As any father would, I want what’s best for my daughter. I’ve seen data showing the future of employment lies in technology, with an estimated 1.4 million technology jobs that will become available by 2020. What’s concerning are the persistent obstacles my daughter and the ever-growing thousands of other women in STEM-related fields must face.
I can see my daughter’s aptitude for math and science. I dream of her following in my footsteps and pursuing a career in engineering, but the odds are not in her favor. A record low number of women are majoring and selecting careers in the field of computer science. Girls made up more than half of Advanced Placement test takers in 2012, but only 19 percent of students taking the AP Computer Science exam were female. More recent data shows 74 percent of girls in high school report an interest in STEM. Yet by the time they get to college, only 4 percent choose to major in STEM subjects.
Today, women comprise the majority of the workforce, and are increasingly becoming the primary breadwinners of households across the country – yet they hold just 25 percent of jobs in STEM-related fields.

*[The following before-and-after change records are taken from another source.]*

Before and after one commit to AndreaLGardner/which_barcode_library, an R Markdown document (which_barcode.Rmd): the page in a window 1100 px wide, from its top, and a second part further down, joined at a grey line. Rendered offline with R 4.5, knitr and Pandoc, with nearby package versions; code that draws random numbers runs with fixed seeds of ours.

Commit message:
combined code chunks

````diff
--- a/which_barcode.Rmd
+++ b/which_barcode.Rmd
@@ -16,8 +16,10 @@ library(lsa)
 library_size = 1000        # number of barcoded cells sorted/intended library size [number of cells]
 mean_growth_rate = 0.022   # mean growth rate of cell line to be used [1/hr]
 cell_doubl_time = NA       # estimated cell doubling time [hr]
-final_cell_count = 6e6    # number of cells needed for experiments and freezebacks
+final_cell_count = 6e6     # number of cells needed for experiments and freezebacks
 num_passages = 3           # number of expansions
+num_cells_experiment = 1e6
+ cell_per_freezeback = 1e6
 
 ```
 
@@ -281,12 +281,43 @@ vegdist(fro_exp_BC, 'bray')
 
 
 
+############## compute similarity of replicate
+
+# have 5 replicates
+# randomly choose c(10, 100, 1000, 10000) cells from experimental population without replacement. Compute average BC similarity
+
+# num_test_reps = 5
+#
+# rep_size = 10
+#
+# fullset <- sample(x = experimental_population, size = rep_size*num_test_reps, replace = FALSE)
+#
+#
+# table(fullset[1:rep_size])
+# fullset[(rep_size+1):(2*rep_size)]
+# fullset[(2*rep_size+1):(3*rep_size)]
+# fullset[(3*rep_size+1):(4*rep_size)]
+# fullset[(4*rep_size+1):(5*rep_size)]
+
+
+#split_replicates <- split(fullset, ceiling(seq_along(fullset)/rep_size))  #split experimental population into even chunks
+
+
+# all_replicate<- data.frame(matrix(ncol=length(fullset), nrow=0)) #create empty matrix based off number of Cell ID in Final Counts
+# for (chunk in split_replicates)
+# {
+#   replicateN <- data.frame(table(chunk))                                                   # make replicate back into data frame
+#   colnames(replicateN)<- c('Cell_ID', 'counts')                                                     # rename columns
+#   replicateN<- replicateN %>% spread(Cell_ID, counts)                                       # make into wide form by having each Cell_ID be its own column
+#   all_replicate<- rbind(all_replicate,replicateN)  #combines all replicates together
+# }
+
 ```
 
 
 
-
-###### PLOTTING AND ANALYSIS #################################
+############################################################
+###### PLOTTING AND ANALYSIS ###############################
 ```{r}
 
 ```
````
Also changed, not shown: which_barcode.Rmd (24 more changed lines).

While 37 percent majored in CS degrees in 1984, just 18 percent graduated with a CS degree in 2012, and of those who do receive a degree in CS, only 20.6 percent obtain a job in the STEM field.
The growing gender gap in STEM is not a “female problem” – it’s the domestic policy issue of our time. We need to empower an entire generation of young women now. Our leaky pipeline and talent shortage is simply unsustainable. Currently, women make 85 percent of consumer purchases, but aren’t on the other side designing products. The U.S. can’t out-innovate unless the people buying our products are the people building our products.
I dream of her following in my footsteps and pursuing a career in engineering, but the odds are not in her favor.
Many in the technology industry understand the gender gap problem. High profile figures, like Sheryl Sandberg of Facebook, Jack Dorsey of Twitter, and Lowell McAdam of Verizon, have even spoken out about the issue, but we need more STEM leaders to speak up.
Organizations such as Girls Who Code, where I work, help encourage young women to enter STEM fields. Girls Who Code immerses young women in technology; teaching them coding skills, placing them in programs at highly desirable companies and, most importantly, providing them a safe space where they are not the only girls in the engineering class.
Data gathered at Girls Who Code shows just how much of a difference programs like these can make in closing the gender gap for good. Almost 90 percent of Girls Who Code alumnae say they want to pursue a career in technology or computing and 94 percent say they want to go on to major or minor in Computer Science in college. It’s not just the girls in our program that are affected — teaching girls to code creates a butterfly effect: when you teach one girl, she goes on to teach others.
Systematic change is hard, and without targeted programs supported from the top down, change is often unsuccessful. We need to continue to amplify programs, like Girls Who Code, that increase girls’ access to STEM skills and jobs through mentors and field trips and immersion into a curricula with an emphasis on computational thinking. My daughter’s future and so many other daughters’ futures depend on us closing the gender gap — my dreams and her dreams cannot wait.